Junior Awards- Lunar Ranger and Junior Ranger

Completed: June 23-25, 2013

This is a park I have visited several times over the years, but never got to do much because on previous visits the temperature was 100 degrees plus. This year the weather was perfect; overcast and cool.
When I arrived at the Visitor Center I asked about the Junior Ranger program and was given a booklet titled Lunar Ranger. NASA astronauts have trained at Craters of the Moon. The booklet is well made, colorful and educational. It does a great job of bringing together volcanic features on Earth with volcanoes within the Solar System.

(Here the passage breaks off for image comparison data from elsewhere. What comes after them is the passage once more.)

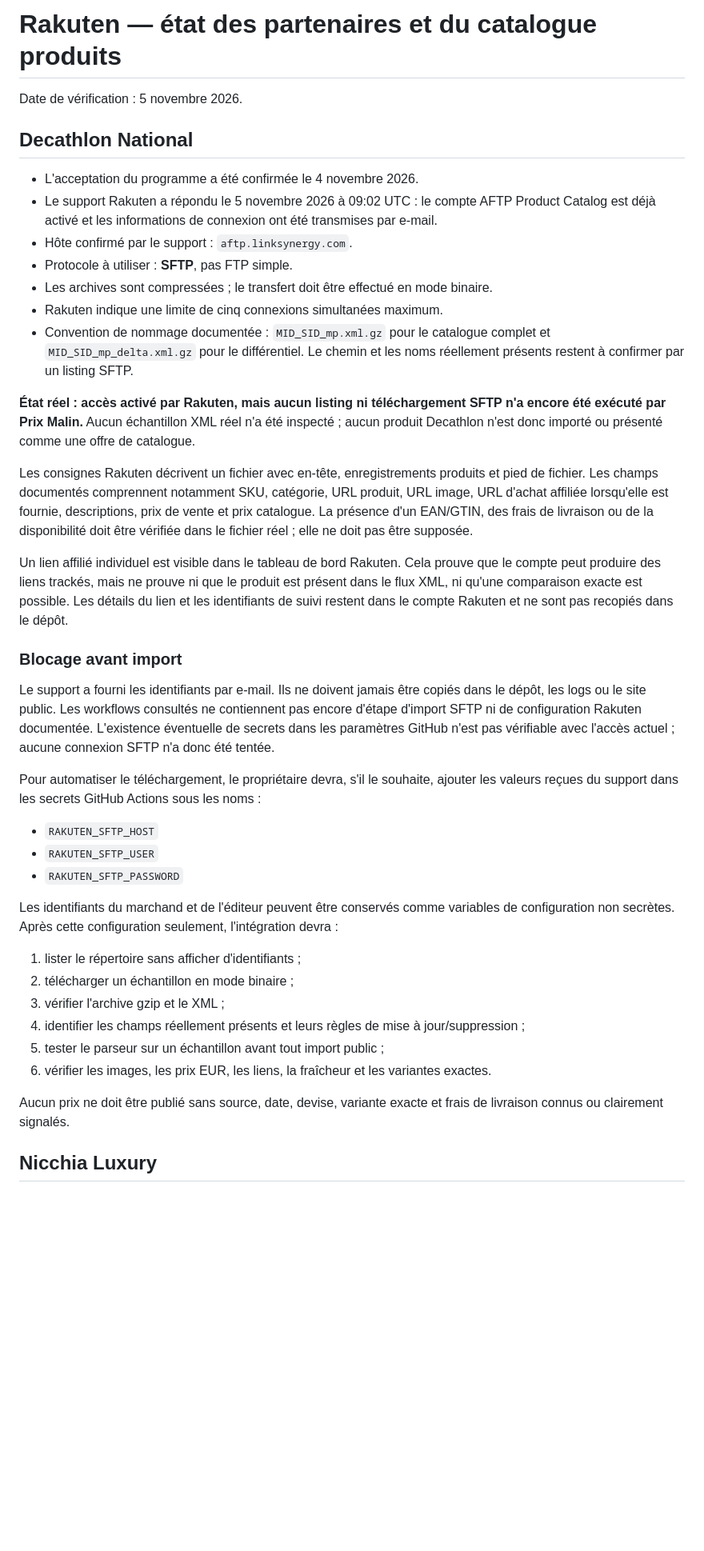
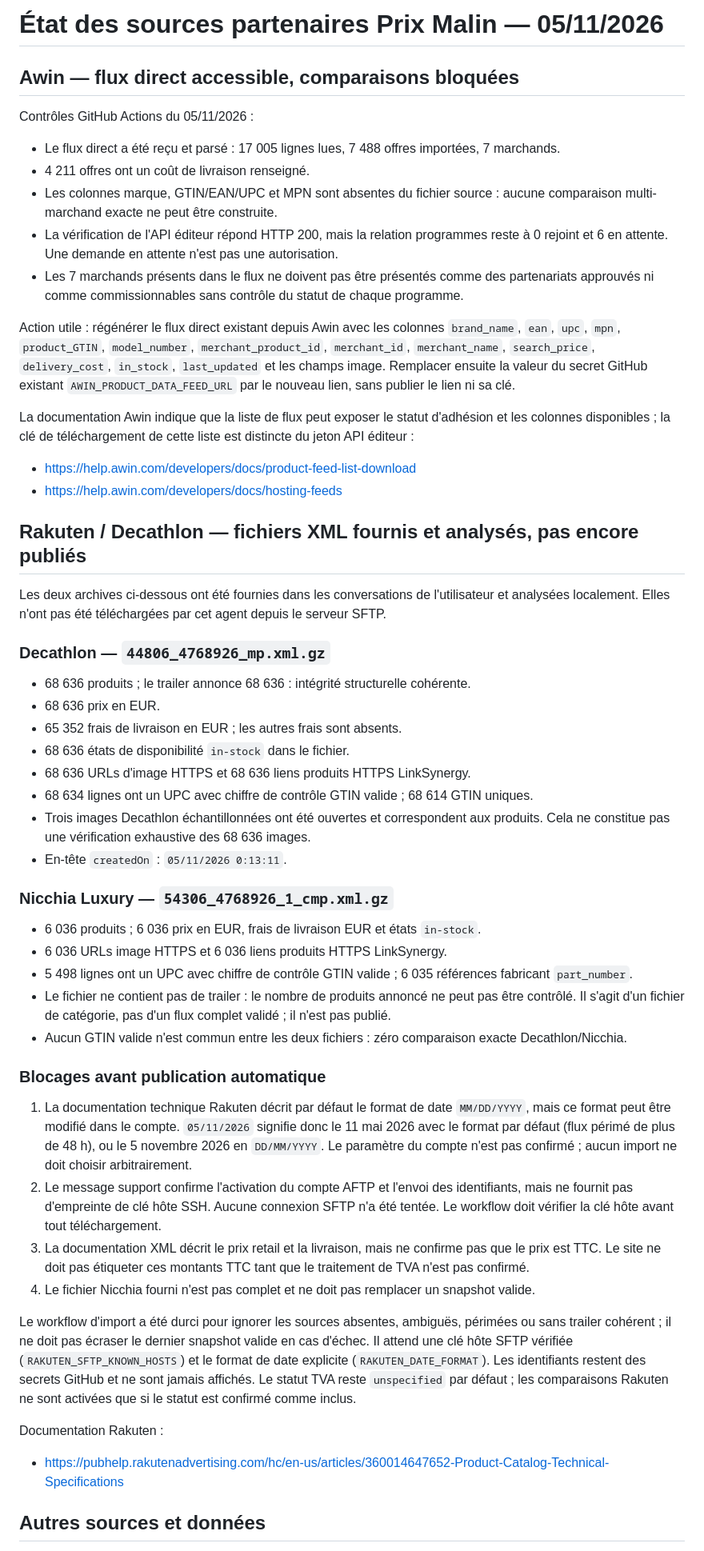
Before and after one commit to chokoofficiel69-gif/Prixbasmalin, a Markdown page: docs/rakuten-partners-status-2026-11-05.md, the part around one of its changes. Shown at 80% size. Drawn GitHub-style; blank space fills up the shorter version.

Commit message:
Documenter les preuves XML Rakuten et les blocages de publication

```diff
--- a/docs/rakuten-partners-status-2026-11-05.md
+++ b/docs/rakuten-partners-status-2026-11-05.md
@@ -1,41 +1,51 @@
-# Rakuten — état des partenaires et du catalogue produits
+# État des sources partenaires Prix Malin — 05/11/2026
 
-Date de vérification : 5 novembre 2026.
+## Awin — flux direct accessible, comparaisons bloquées
 
-## Decathlon National
+Contrôles GitHub Actions du 05/11/2026 :
+- Le flux direct a été reçu et parsé : 17 005 lignes lues, 7 488 offres importées, 7 marchands.
+- 4 211 offres ont un coût de livraison renseigné.
+- Les colonnes marque, GTIN/EAN/UPC et MPN sont absentes du fichier source : aucune comparaison multi-marchand exacte ne peut être construite.
+- La vérification de l'API éditeur répond HTTP 200, mais la relation programmes reste à 0 rejoint et 6 en attente. Une demande en attente n'est pas une autorisation.
+- Les 7 marchands présents dans le flux ne doivent pas être présentés comme des partenariats approuvés ni comme commissionnables sans contrôle du statut de chaque programme.
 
-- L'acceptation du programme a été confirmée le 4 novembre 2026.
-- Le support Rakuten a répondu le 5 novembre 2026 à 09:02 UTC : le compte AFTP Product Catalog est déjà activé et les informations de connexion ont été transmises par e-mail.
-- Hôte confirmé par le support : `aftp.linksynergy.com`.
-- Protocole à utiliser : **SFTP**, pas FTP simple.
-- Les archives sont compressées ; le transfert doit être effectué en mode binaire.
-- Rakuten indique une limite de cinq connexions simultanées maximum.
-- Convention de nommage documentée : `MID_SID_mp.xml.gz` pour le catalogue complet et `MID_SID_mp_delta.xml.gz` pour le différentiel. Le chemin et les noms réellement présents restent à confirmer par un listing SFTP.
+Action utile : régénérer le flux direct existant depuis Awin avec les colonnes `brand_name`, `ean`, `upc`, `mpn`, `product_GTIN`, `model_number`, `merchant_product_id`, `merchant_id`, `merchant_name`, `search_price`, `delivery_cost`, `in_stock`, `last_updated` et les champs image. Remplacer ensuite la valeur du secret GitHub existant `AWIN_PRODUCT_DATA_FEED_URL` par le nouveau lien, sans publier le lien ni sa clé.
 
-**État réel : accès activé par Rakuten, mais aucun listing ni téléchargement SFTP n'a encore été exécuté par Prix Malin.** Aucun échantillon XML réel n'a été inspecté ; aucun produit Decathlon n'est donc importé ou présenté comme une offre de catalogue.
+La documentation Awin indique que la liste de flux peut exposer le statut d'adhésion et les colonnes disponibles ; la clé de téléchargement de cette liste est distincte du jeton API éditeur :
+- https://help.awin.com/developers/docs/product-feed-list-download
+- https://help.awin.com/developers/docs/hosting-feeds
 
-Les consignes Rakuten décrivent un fichier avec en-tête, enregistrements produits et pied de fichier. Les champs documentés comprennent notamment SKU, catégorie, URL produit, URL image, URL d'achat affiliée lorsqu'elle est fournie, descriptions, prix de vente et prix catalogue. La présence d'un EAN/GTIN, des frais de livraison ou de la disponibilité doit être vérifiée dans le fichier réel ; elle ne doit pas être supposée.
+## Rakuten / Decathlon — fichiers XML fournis et analysés, pas encore publiés
 
-Un lien affilié individuel est visible dans le tableau de bord Rakuten. Cela prouve que le compte peut produire des liens trackés, mais ne prouve ni que le produit est présent dans le flux XML, ni qu'une comparaison exacte est possible. Les détails du lien et les identifiants de suivi restent dans le compte Rakuten et ne sont pas recopiés dans le dépôt.
+Les deux archives ci-dessous ont été fournies dans les conversations de l'utilisateur et analysées localement. Elles n'ont pas été téléchargées par cet agent depuis le serveur SFTP.
 
-### Blocage avant import
+### Decathlon — `44806_4768926_mp.xml.gz`
+- 68 636 produits ; le trailer annonce 68 636 : intégrité structurelle cohérente.
+- 68 636 prix en EUR.
+- 65 352 frais de livraison en EUR ; les autres frais sont absents.
+- 68 636 états de disponibilité `in-stock` dans le fichier.
+- 68 636 URLs d'image HTTPS et 68 636 liens produits HTTPS LinkSynergy.
+- 68 634 lignes ont un UPC avec chiffre de contrôle GTIN valide ; 68 614 GTIN uniques.
+- Trois images Decathlon échantillonnées ont été ouvertes et correspondent aux produits. Cela ne constitue pas une vérification exhaustive des 68 636 images.
+- En-tête `createdOn` : `05/11/2026 0:13:11`.
 
-Le support a fourni les identifiants par e-mail. Ils ne doivent jamais être copiés dans le dépôt, les logs ou le site public. Les workflows consultés ne contiennent pas encore d'étape d'import SFTP ni de configuration Rakuten documentée. L'existence éventuelle de secrets dans les paramètres GitHub n'est pas vérifiable avec l'accès actuel ; aucune connexion SFTP n'a donc été tentée.
+### Nicchia Luxury — `54306_4768926_1_cmp.xml.gz`
+- 6 036 produits ; 6 036 prix en EUR, frais de livraison EUR et états `in-stock`.
+- 6 036 URLs image HTTPS et 6 036 liens produits HTTPS LinkSynergy.
+- 5 498 lignes ont un UPC avec chiffre de contrôle GTIN valide ; 6 035 références fabricant `part_number`.
+- Le fichier ne contient pas de trailer : le nombre de produits annoncé ne peut pas être contrôlé. Il s'agit d'un fichier de catégorie, pas d'un flux complet validé ; il n'est pas publié.
+- Aucun GTIN valide n'est commun entre les deux fichiers : zéro comparaison exacte Decathlon/Nicchia.
 
-Pour automatiser le téléchargement, le propriétaire devra, s'il le souhaite, ajouter les valeurs reçues du support dans les secrets GitHub Actions sous les noms :
-- `RAKUTEN_SFTP_HOST`
-- `RAKUTEN_SFTP_USER`
-- `RAKUTEN_SFTP_PASSWORD`
+### Blocages avant publication automatique
+1. La documentation technique Rakuten décrit par défaut le format de date `MM/DD/YYYY`, mais ce format peut être modifié dans le compte. `05/11/2026` signifie donc le 11 mai 2026 avec le format par défaut (flux périmé de plus de 48 h), ou le 5 novembre 2026 en `DD/MM/YYYY`. Le paramètre du compte n'est pas confirmé ; aucun import ne doit choisir arbitrairement.
+2. Le message support confirme l'activation du compte AFTP et l'envoi des identifiants, mais ne fournit pas d'empreinte de clé hôte SSH. Aucune connexion SFTP n'a été tentée. Le workflow doit vérifier la clé hôte avant tout téléchargement.
+3. La documentation XML décrit le prix retail et la livraison, mais ne confirme pas que le prix est TTC. Le site ne doit pas étiqueter ces montants TTC tant que le traitement de TVA n'est pas confirmé.
+4. Le fichier Nicchia fourni n'est pas complet et ne doit pas remplacer un snapshot valide.
 
-Les identifiants du marchand et de l'éditeur peuvent être conservés comme variables de configuration non secrètes. Après cette configuration seulement, l'intégration devra :
-1. lister le répertoire sans afficher d'identifiants ;
-2. télécharger un échantillon en mode binaire ;
-3. vérifier l'archive gzip et le XML ;
-4. identifier les champs réellement présents et leurs règles de mise à jour/suppression ;
-5. tester le parseur sur un échantillon avant tout import public ;
-6. vérifier les images, les prix EUR, les liens, la fraîcheur et les variantes exactes.
+Le workflow d'import a été durci pour ignorer les sources absentes, ambiguës, périmées ou sans trailer cohérent ; il ne doit pas écraser le dernier snapshot valide en cas d'échec. Il attend une clé hôte SFTP vérifiée (`RAKUTEN_SFTP_KNOWN_HOSTS`) et le format de date explicite (`RAKUTEN_DATE_FORMAT`). Les identifiants restent des secrets GitHub et ne sont jamais affichés. Le statut TVA reste `unspecified` par défaut ; les comparaisons Rakuten ne sont activées que si le statut est confirmé comme inclus.
 
-Aucun prix ne doit être publié sans source, date, devise, variante exacte et frais de livraison connus ou clairement signalés.
+Documentation Rakuten :
+- https://pubhelp.rakutenadvertising.com/hc/en-us/articles/360014647652-Product-Catalog-Technical-Specifications
 
-## Nicchia Luxury
+## Autres sources et données
 
```
Also changed, not shown: other parts of docs/rakuten-partners-status-2026-11-05.md (+15 -11 lines).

Upon completion of the booklet the patch shown below was presented.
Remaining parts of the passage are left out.